[Structured diff data]
------------------------------------------------------------------------
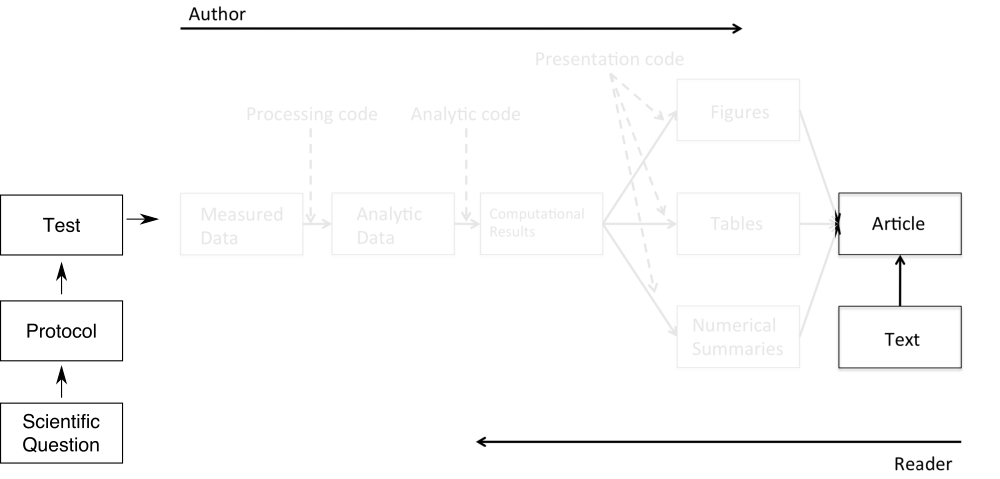
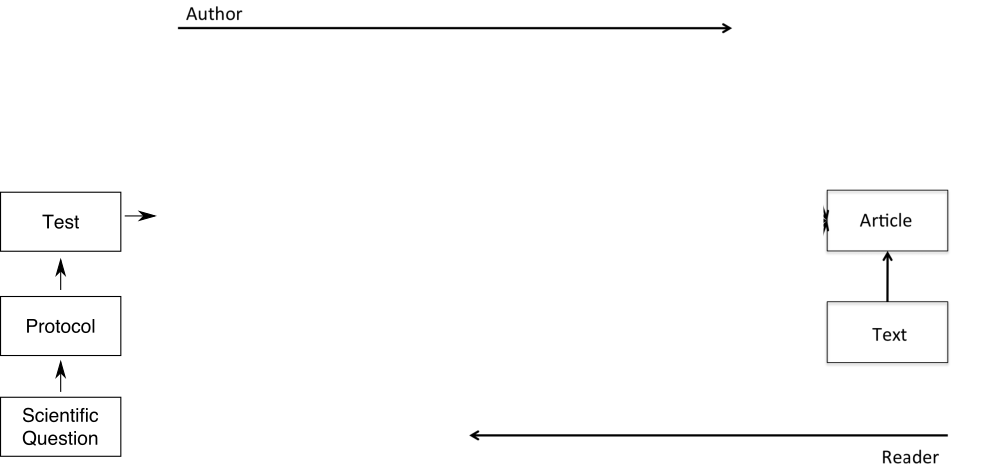
update

diff --git a/_pages/ppt.md b/_pages/ppt.md
@@ -3,7 +3,7 @@ layout: slides
 title: PPT
 author: Fabio
 permalink: "/PPT/"
-image-path: "/assets/images/3-projects/gf/presentation/"
+image-path: "/assets/figures/"
 description: A presentation slide for how to use reveal.js in Jekyll
 theme: white
 transition: slide
@@ -29,52 +29,98 @@ transition: slide
 - Giovanny Arbelaez
 - Mauricio Camargo
 
+<div class="cf"></div>
+
+<img height="400px" class="plain" src="{{ site.baseurl | append:page.image-path | append: 'Phd-comics.gif' }}">
+
+
+
 
 Ecole Génie des Systèmes et de l'Innovation (ENSGSI) - Équipe de Recherche sur les Processus Innovatifs (ERPI)
 
 <img height="100px" class="plain" src="https://erpi.univ-lorraine.fr/assets/images/logo-ERPI.svg">
 
 
-<img height="50px" class="plain" src="{{ site.baseurl | append:page.image-path | append: 'logos/UL-LF2L.png' }}">
+
 ---
 
 # Main goal
 
 - Understand the importance of *replication principle* of the research
-- Create a dynamic document
+- Create a first dynamic document using the Literate programming approach
+
+
+---
+## Music Vs. Research
+
+<div class="container">
+  <div class="col">
+    <img height="600px" class="plain" src="{{ site.baseurl | append:page.image-path | append: 'Musica.jpeg' }}">
+
+  </div>
+
+<div class="col">
+  <img height="600px" class="plain" src="{{ site.baseurl | append:page.image-path | append: 'Paper.png' }}">
+</div>
+
+</div>
+
+---
+
+# The paper Pipeline
+
+<img height="120%" class="plain" src="{{ site.baseurl | append:page.image-path | append: 'Article-pipeline-1.png' }}">
 
 
 
 ---
-## Music and Research
+
+# The paper Pipeline
 
 
+<img height="120%" class="plain" src="{{ site.baseurl | append:page.image-path | append: 'Article-pipeline-2.png' }}">
 
+Describe in detail this section...
 
 ---
+
 ## Replication Vs. Reproducibility
 
+<div class="container">
+  <div class="col">
+    
+**Replication** focuses on the validity of the scientific claim.
 
-- **Replication** focuses on the validity of the scientific claim.
 - "Is this claim true?"
-
 - Important for policymakers and regulatory decisions
 
----
 
+    <img height="300px" class="plain" src="{{ site.baseurl | append:page.image-path | append: 'Musica.jpeg' }}">
+
+  </div>
+
+<div class="col">
+
+**Reproducibility**  refers to the ability of a researcher to duplicate the results of a prior study using the same materials as were used by the original researcher (Goodman, Fanelli, and Ioannidis 2016).
+
+- Focuses on the validity of the data analysis
+- *"Can we trust this analysis?"*
+
+
+<img height="300px" class="plain" src="{{ site.baseurl | append:page.image-path | append: 'Paper.png' }}">
+</div>
+
+</div>
+
+
+
+---
 ## Replication Vs. Reproducibility
 
-- **Reproducibility**  refers to the ability of a researcher to duplicate the results of a prior study using the same materials as were used by the original researcher (Goodman, Fanelli, and Ioannidis 2016).
+Two key principles: 
 
-- Focuses on the validity of the data analysis --- *"Can we trust this analysis?"*
-
-
----
-## Replication Vs. Reproducibility
-
- Two key principles: 
- - Literate programming for enabling reproducibilty
- - Version control for enhancing transparency
+- Literate programming for enabling reproducibilty
+- Version control for enhancing transparency
 
 
 ---
@@ -87,29 +133,38 @@ Ecole Génie des Systèmes et de l'Innovation (ENSGSI) - Équipe de Recherche su
 
 
 ---
-# Why do we need reproducible research?
+
+# Why do we need Reproducible Research?
+
+
+- 
+- Avoid misconduct such as fraudulent data and plagiarism
+
+- Data-intensive research (e.g Big data research)
+
+
+
+
 
 
 
 
 ---
-# The paper Pipeline
 
+# Who use  Reproducible Research?
 
+**Authors**
 
+-  Want to make their research reproducible.
+-  Want tools for RR to make their lives easier (or at least not much harder)
 
----
+**Readers** 
 
-# Why Reproducible Research is it important?
-
+- Want to reproduce (and perhaps expand upon) interesting findings
+- Want tools for RR to make their lives easier
 
 
 --- 
-# Concept and Ideas
-
-
-
---
 
 
 # Summary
------------------------------------------------------------------------
### Task details
From the first line to the last, set down the records exactly, leaving out images.

### Output of the task
update

diff --git a/_pages/ppt.md b/_pages/ppt.md
@@ -3,7 +3,7 @@ layout: slides
 title: PPT
 author: Fabio
 permalink: "/PPT/"
-image-path: "/assets/images/3-projects/gf/presentation/"
+image-path: "/assets/figures/"
 description: A presentation slide for how to use reveal.js in Jekyll
 theme: white
 transition: slide
@@ -29,52 +29,98 @@ transition: slide
 - Giovanny Arbelaez
 - Mauricio Camargo
 
+<div class="cf"></div>
+
+<img height="400px" class="plain" src="{{ site.baseurl | append:page.image-path | append: 'Phd-comics.gif' }}">
+
+
+
 
 Ecole Génie des Systèmes et de l'Innovation (ENSGSI) - Équipe de Recherche sur les Processus Innovatifs (ERPI)
 
 <img height="100px" class="plain" src="https://erpi.univ-lorraine.fr/assets/images/logo-ERPI.svg">
 
 
-<img height="50px" class="plain" src="{{ site.baseurl | append:page.image-path | append: 'logos/UL-LF2L.png' }}">
+
 ---
 
 # Main goal
 
 - Understand the importance of *replication principle* of the research
-- Create a dynamic document
+- Create a first dynamic document using the Literate programming approach
+
+
+---
+## Music Vs. Research
+
+<div class="container">
+  <div class="col">
+    <img height="600px" class="plain" src="{{ site.baseurl | append:page.image-path | append: 'Musica.jpeg' }}">
+
+  </div>
+
+<div class="col">
+  <img height="600px" class="plain" src="{{ site.baseurl | append:page.image-path | append: 'Paper.png' }}">
+</div>
+
+</div>
+
+---
+
+# The paper Pipeline
+
+<img height="120%" class="plain" src="{{ site.baseurl | append:page.image-path | append: 'Article-pipeline-1.png' }}">
 
 
 
 ---
-## Music and Research
+
+# The paper Pipeline
 
 
+<img height="120%" class="plain" src="{{ site.baseurl | append:page.image-path | append: 'Article-pipeline-2.png' }}">
 
+Describe in detail this section...
 
 ---
+
 ## Replication Vs. Reproducibility
 
+<div class="container">
+  <div class="col">
+    
+**Replication** focuses on the validity of the scientific claim.
 
-- **Replication** focuses on the validity of the scientific claim.
 - "Is this claim true?"
-
 - Important for policymakers and regulatory decisions
 
----
 
+    <img height="300px" class="plain" src="{{ site.baseurl | append:page.image-path | append: 'Musica.jpeg' }}">
+
+  </div>
+
+<div class="col">
+
+**Reproducibility**  refers to the ability of a researcher to duplicate the results of a prior study using the same materials as were used by the original researcher (Goodman, Fanelli, and Ioannidis 2016).
+
+- Focuses on the validity of the data analysis
+- *"Can we trust this analysis?"*
+
+
+<img height="300px" class="plain" src="{{ site.baseurl | append:page.image-path | append: 'Paper.png' }}">
+</div>
+
+</div>
+
+
+
+---
 ## Replication Vs. Reproducibility
 
-- **Reproducibility**  refers to the ability of a researcher to duplicate the results of a prior study using the same materials as were used by the original researcher (Goodman, Fanelli, and Ioannidis 2016).
+Two key principles: 
 
-- Focuses on the validity of the data analysis --- *"Can we trust this analysis?"*
-
-
----
-## Replication Vs. Reproducibility
-
- Two key principles: 
- - Literate programming for enabling reproducibilty
- - Version control for enhancing transparency
+- Literate programming for enabling reproducibilty
+- Version control for enhancing transparency
 
 
 ---
@@ -87,29 +133,38 @@ Ecole Génie des Systèmes et de l'Innovation (ENSGSI) - Équipe de Recherche su
 
 
 ---
-# Why do we need reproducible research?
+
+# Why do we need Reproducible Research?
+
+
+- 
+- Avoid misconduct such as fraudulent data and plagiarism
+
+- Data-intensive research (e.g Big data research)
+
+
+
+
 
 
 
 
 ---
-# The paper Pipeline
 
+# Who use  Reproducible Research?
 
+**Authors**
 
+-  Want to make their research reproducible.
+-  Want tools for RR to make their lives easier (or at least not much harder)
 
----
+**Readers** 
 
-# Why Reproducible Research is it important?
-
+- Want to reproduce (and perhaps expand upon) interesting findings
+- Want tools for RR to make their lives easier
 
 
 --- 
-# Concept and Ideas
-
-
-
---
 
 
 # Summary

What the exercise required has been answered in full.